◆ What you should do ◆
The answer must consist of each line of the records below that contains the string "textSize".

◆ Stored data entries ◆
--- START ---

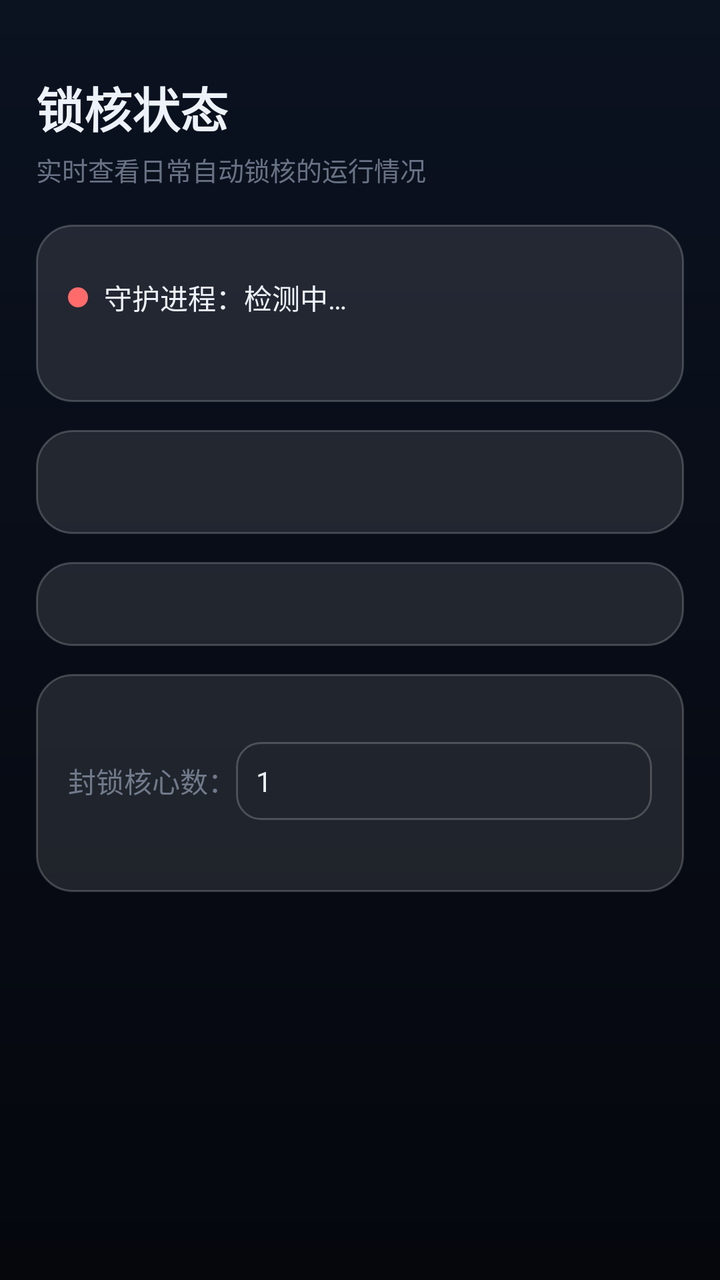
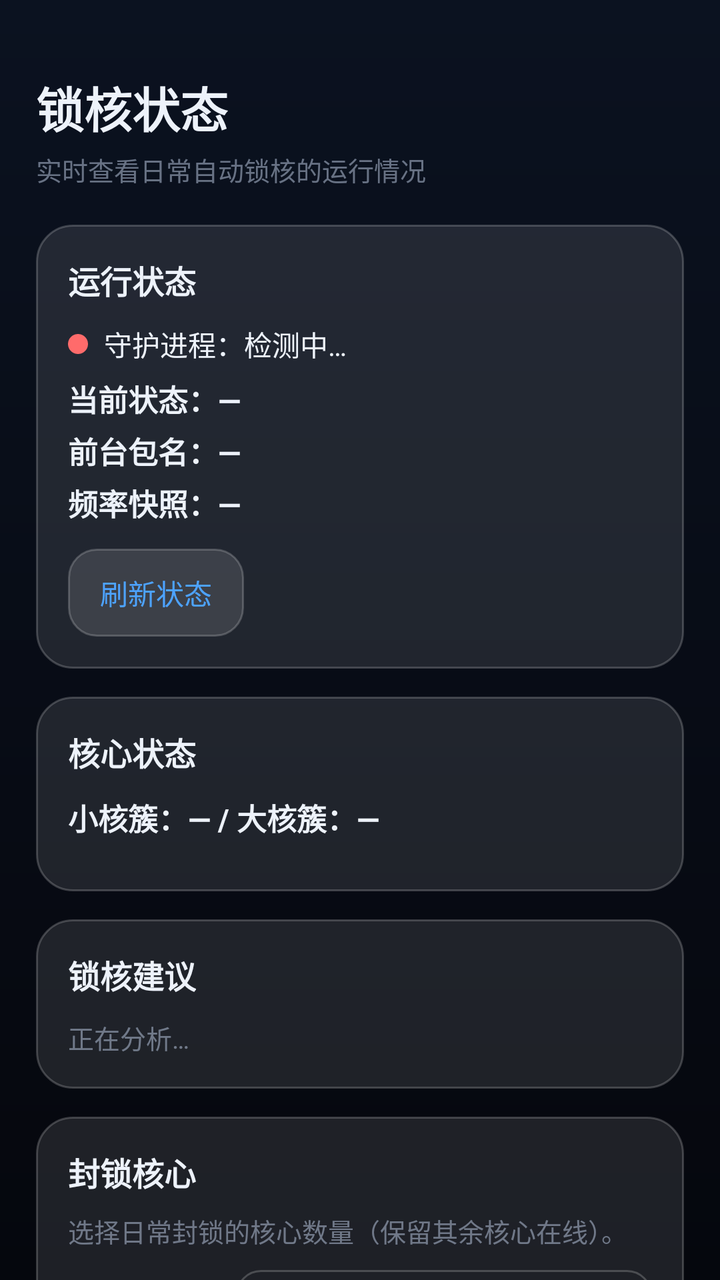

The first picture is an Android layout as it rendered before a commit; the second is the same layout after the commit. The layout source and the unified diff follow.
<!-- AndroidManifest.xml: application theme AppTheme -->
<!-- res/layout/fragment_lock_status.xml -->
<?xml version="1.0" encoding="utf-8"?>
<ScrollView xmlns:android="http://schemas.android.com/apk/res/android"
    android:layout_width="match_parent"
    android:layout_height="match_parent"
    android:fillViewport="true"
    android:scrollbars="none">

    <LinearLayout
        android:layout_width="match_parent"
        android:layout_height="wrap_content"
        android:orientation="vertical"
        android:paddingLeft="18dp"
        android:paddingRight="18dp"
        android:paddingTop="36dp"
        android:paddingBottom="18dp">

        
        <TextView
            android:layout_width="wrap_content"
            android:layout_height="wrap_content"
            android:text="锁核状态"
            android:textColor="@color/text_main"
            android:textSize="24sp"
            android:textStyle="bold" />

        <TextView
            android:layout_width="wrap_content"
            android:layout_height="wrap_content"
            android:layout_marginTop="4dp"
            android:text="实时查看日常自动锁核的运行情况"
            android:textColor="@color/text_sub"
            android:textSize="13sp" />

        
        <LinearLayout
            android:layout_width="match_parent"
            android:layout_height="wrap_content"
            android:layout_marginTop="18dp"
            android:background="@drawable/bg_glass_card"
            android:orientation="vertical"
            android:padding="16dp">

            <TextView
                style="@style/SectionTitle"
                android:text="运行状态" />

            <LinearLayout
                android:layout_width="match_parent"
                android:layout_height="wrap_content"
                android:layout_marginTop="10dp"
                android:gravity="center_vertical"
                android:orientation="horizontal">

                <View
                    android:id="@+id/dot_daemon"
                    android:layout_width="10dp"
                    android:layout_height="10dp"
                    android:background="@drawable/dot_red" />

                <TextView
                    android:id="@+id/txt_daemon"
                    android:layout_width="0dp"
                    android:layout_height="wrap_content"
                    android:layout_marginLeft="8dp"
                    android:layout_weight="1"
                    android:text="守护进程：检测中…"
                    android:textColor="@color/text_main"
                    android:textSize="14sp" />
            </LinearLayout>

            <TextView
                android:id="@+id/txt_state"
                style="@style/ValueText"
                android:layout_marginTop="6dp"
                android:text="当前状态：—" />

            <TextView
                android:id="@+id/txt_focus"
                style="@style/ValueText"
                android:layout_marginTop="4dp"
                android:text="前台包名：—" />

            <TextView
                android:id="@+id/txt_snapshot"
                style="@style/ValueText"
                android:layout_marginTop="4dp"
                android:text="频率快照：—" />

            <Button
                android:id="@+id/btn_refresh"
                style="@style/BtnGhost"
                android:layout_marginTop="12dp"
                android:text="刷新状态" />
        </LinearLayout>

        
        <LinearLayout
            android:layout_width="match_parent"
            android:layout_height="wrap_content"
            android:layout_marginTop="14dp"
            android:background="@drawable/bg_glass_card"
            android:orientation="vertical"
            android:padding="16dp">

            <TextView
                style="@style/SectionTitle"
                android:text="核心状态" />

            <TextView
                android:id="@+id/txt_cluster"
                style="@style/ValueText"
                android:layout_marginTop="10dp"
                android:text="小核簇：— / 大核簇：—" />

            
            <LinearLayout
                android:id="@+id/core_container"
                android:layout_width="match_parent"
                android:layout_height="wrap_content"
                android:layout_marginTop="10dp"
                android:orientation="vertical" />
        </LinearLayout>

        
        <LinearLayout
            android:layout_width="match_parent"
            android:layout_height="wrap_content"
            android:layout_marginTop="14dp"
            android:background="@drawable/bg_glass_card"
            android:orientation="vertical"
            android:padding="16dp">

            <TextView
                style="@style/SectionTitle"
                android:text="锁核建议" />

            <TextView
                android:id="@+id/txt_advice"
                style="@style/BodyText"
                android:layout_marginTop="10dp"
                android:text="正在分析…" />
        </LinearLayout>

        
        <LinearLayout
            android:layout_width="match_parent"
            android:layout_height="wrap_content"
            android:layout_marginTop="14dp"
            android:background="@drawable/bg_glass_card"
            android:orientation="vertical"
            android:padding="16dp">

            <TextView
                style="@style/SectionTitle"
                android:text="封锁核心" />

            <TextView
                style="@style/BodyText"
                android:layout_marginTop="8dp"
                android:text="选择日常封锁的核心数量（保留其余核心在线）。" />

            <LinearLayout
                android:layout_width="match_parent"
                android:layout_height="wrap_content"
                android:layout_marginTop="10dp"
                android:gravity="center_vertical"
                android:orientation="horizontal">

                <TextView
                    android:layout_width="wrap_content"
                    android:layout_height="wrap_content"
                    android:text="封锁核心数："
                    android:textColor="@color/text_sub"
                    android:textSize="14sp" />

                <EditText
                    android:id="@+id/et_lock_count"
                    android:layout_width="0dp"
                    android:layout_height="wrap_content"
                    android:layout_weight="1"
                    android:background="@drawable/bg_input"
                    android:inputType="number"
                    android:maxLength="1"
                    android:padding="10dp"
                    android:text="1"
                    android:textColor="@color/text_main"
                    android:textSize="14sp" />
            </LinearLayout>

            <Button
                android:id="@+id/btn_lock_now"
                style="@style/BtnPrimary"
                android:layout_marginTop="12dp"
                android:text="立即锁定" />

            <TextView
                android:id="@+id/txt_lock_hint"
                style="@style/BodyText"
                android:layout_marginTop="8dp"
                android:textSize="12sp"
                android:text="默认只锁 1 个最高频核；cpu0 永不下线；重启即还原。" />
        </LinearLayout>

    </LinearLayout>
</ScrollView>
<!-- resources referenced by this layout -->
<resources>
  <color name="text_main">#FFEDF2FA</color>
  <color name="text_sub">#99A7B4C9</color>
  <!-- drawable bg_glass_card (drawable) -->
  <?xml version="1.0" encoding="utf-8"?>
  <shape xmlns:android="http://schemas.android.com/apk/res/android"
      android:shape="rectangle">
      <solid android:color="@color/card_bg" />
      <corners android:radius="18dp" />
      <stroke
          android:width="1dp"
          android:color="@color/glass_stroke" />
  </shape>
  <!-- drawable bg_input (drawable) -->
  <?xml version="1.0" encoding="utf-8"?>
  <shape xmlns:android="http://schemas.android.com/apk/res/android"
      android:shape="rectangle">
      <solid android:color="@android:color/transparent" />
      <corners android:radius="12dp" />
      <stroke
          android:width="1dp"
          android:color="@color/glass_stroke" />
  </shape>
  <!-- drawable dot_red (drawable) -->
  <?xml version="1.0" encoding="utf-8"?>
  <shape xmlns:android="http://schemas.android.com/apk/res/android"
      android:shape="oval">
      <solid android:color="@color/err_red" />
  </shape>
  <style name="BodyText">
          <item name="android:textColor">@color/text_sub</item>
          <item name="android:textSize">13sp</item>
          <item name="android:lineSpacingMultiplier">1.3</item>
      </style>
  <style name="BtnGhost">
          <item name="android:background">@drawable/bg_btn_ghost</item>
          <item name="android:textColor">@color/accent</item>
          <item name="android:textSize">14sp</item>
          <item name="android:textAllCaps">false</item>
          <item name="android:minHeight">44dp</item>
          <item name="android:stateListAnimator">@null</item>
      </style>
  <style name="BtnPrimary">
          <item name="android:background">@drawable/bg_btn_primary</item>
          <item name="android:textColor">#FFFFFFFF</item>
          <item name="android:textSize">15sp</item>
          <item name="android:textStyle">bold</item>
          <item name="android:textAllCaps">false</item>
          <item name="android:minHeight">46dp</item>
          <item name="android:stateListAnimator">@null</item>
      </style>
  <style name="SectionTitle">
          <item name="android:textColor">@color/text_main</item>
          <item name="android:textSize">16sp</item>
          <item name="android:textStyle">bold</item>
      </style>
  <style name="ValueText">
          <item name="android:textColor">@color/text_main</item>
          <item name="android:textSize">15sp</item>
          <item name="android:textStyle">bold</item>
      </style>
  <color name="card_bg">#1AFFFFFF</color>
  <color name="glass_stroke">#33FFFFFF</color>
  <color name="err_red">#FFFF6B6B</color>
  <!-- drawable bg_btn_ghost (drawable) -->
  <?xml version="1.0" encoding="utf-8"?>
  <shape xmlns:android="http://schemas.android.com/apk/res/android"
      android:shape="rectangle">
      <solid android:color="#1FFFFFFF" />
      <corners android:radius="14dp" />
      <stroke
          android:width="1dp"
          android:color="@color/glass_stroke" />
  </shape>
  <color name="accent">#FF4DA3FF</color>
  <!-- drawable bg_btn_primary (drawable) -->
  <?xml version="1.0" encoding="utf-8"?>
  <shape xmlns:android="http://schemas.android.com/apk/res/android"
      android:shape="rectangle">
      <solid android:color="@color/accent" />
      <corners android:radius="14dp" />
  </shape>
  <!-- drawable bg_gradient (drawable) -->
  <?xml version="1.0" encoding="utf-8"?>
  <shape xmlns:android="http://schemas.android.com/apk/res/android"
      android:shape="rectangle">
      <gradient
          android:angle="270"
          android:startColor="@color/bg_top"
          android:endColor="@color/bg_bottom"
          android:type="linear" />
  </shape>
  <color name="bg_bottom">#FF05070D</color>
  <color name="bg_top">#FF0B1220</color>
  <!-- unchanged entries left out for length: 1 -->
</resources>

<!-- the commit's change to res/layout/fragment_lock_status.xml (unified diff, before → after) -->
@@ -42,6 +42,8 @@
 
             <TextView
                 style="@style/SectionTitle"
+                android:layout_width="wrap_content"
+                android:layout_height="wrap_content"
                 android:text="运行状态" />
 
             <LinearLayout
@@ -72,24 +74,32 @@
                 android:id="@+id/txt_state"
                 style="@style/ValueText"
                 android:layout_marginTop="6dp"
+                android:layout_width="wrap_content"
+                android:layout_height="wrap_content"
                 android:text="当前状态：—" />
 
             <TextView
                 android:id="@+id/txt_focus"
                 style="@style/ValueText"
                 android:layout_marginTop="4dp"
+                android:layout_width="wrap_content"
+                android:layout_height="wrap_content"
                 android:text="前台包名：—" />
 
             <TextView
                 android:id="@+id/txt_snapshot"
                 style="@style/ValueText"
                 android:layout_marginTop="4dp"
+                android:layout_width="wrap_content"
+                android:layout_height="wrap_content"
                 android:text="频率快照：—" />
 
             <Button
                 android:id="@+id/btn_refresh"
                 style="@style/BtnGhost"
                 android:layout_marginTop="12dp"
+                android:layout_width="wrap_content"
+                android:layout_height="wrap_content"
                 android:text="刷新状态" />
         </LinearLayout>
 
@@ -104,12 +114,16 @@
 
             <TextView
                 style="@style/SectionTitle"
+                android:layout_width="wrap_content"
+                android:layout_height="wrap_content"
                 android:text="核心状态" />
 
             <TextView
                 android:id="@+id/txt_cluster"
                 style="@style/ValueText"
                 android:layout_marginTop="10dp"
+                android:layout_width="wrap_content"
+                android:layout_height="wrap_content"
                 android:text="小核簇：— / 大核簇：—" />
 
             
@@ -132,12 +146,16 @@
 
             <TextView
                 style="@style/SectionTitle"
+                android:layout_width="wrap_content"
+                android:layout_height="wrap_content"
                 android:text="锁核建议" />
 
             <TextView
                 android:id="@+id/txt_advice"
                 style="@style/BodyText"
                 android:layout_marginTop="10dp"
+                android:layout_width="wrap_content"
+                android:layout_height="wrap_content"
                 android:text="正在分析…" />
         </LinearLayout>
 
@@ -152,11 +170,15 @@
 
             <TextView
                 style="@style/SectionTitle"
+                android:layout_width="wrap_content"
+                android:layout_height="wrap_content"
                 android:text="封锁核心" />
 
             <TextView
                 style="@style/BodyText"
                 android:layout_marginTop="8dp"
+                android:layout_width="wrap_content"
+                android:layout_height="wrap_content"
                 android:text="选择日常封锁的核心数量（保留其余核心在线）。" />
 
             <LinearLayout
@@ -191,6 +213,8 @@
                 android:id="@+id/btn_lock_now"
                 style="@style/BtnPrimary"
                 android:layout_marginTop="12dp"
+                android:layout_width="wrap_content"
+                android:layout_height="wrap_content"
                 android:text="立即锁定" />
 
             <TextView
@@ -198,6 +222,8 @@
                 style="@style/BodyText"
                 android:layout_marginTop="8dp"
                 android:textSize="12sp"
+                android:layout_width="wrap_content"
+                android:layout_height="wrap_content"
                 android:text="默认只锁 1 个最高频核；cpu0 永不下线；重启即还原。" />
         </LinearLayout>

--- END ---

◆ Response to the exercise ◆
            android:textSize="24sp"
            android:textSize="13sp" />
                    android:textSize="14sp" />
                    android:textSize="14sp" />
                    android:textSize="14sp" />
                android:textSize="12sp"
          <item name="android:textSize">13sp</item>
          <item name="android:textSize">14sp</item>
          <item name="android:textSize">15sp</item>
          <item name="android:textSize">16sp</item>
          <item name="android:textSize">15sp</item>
                 android:textSize="12sp"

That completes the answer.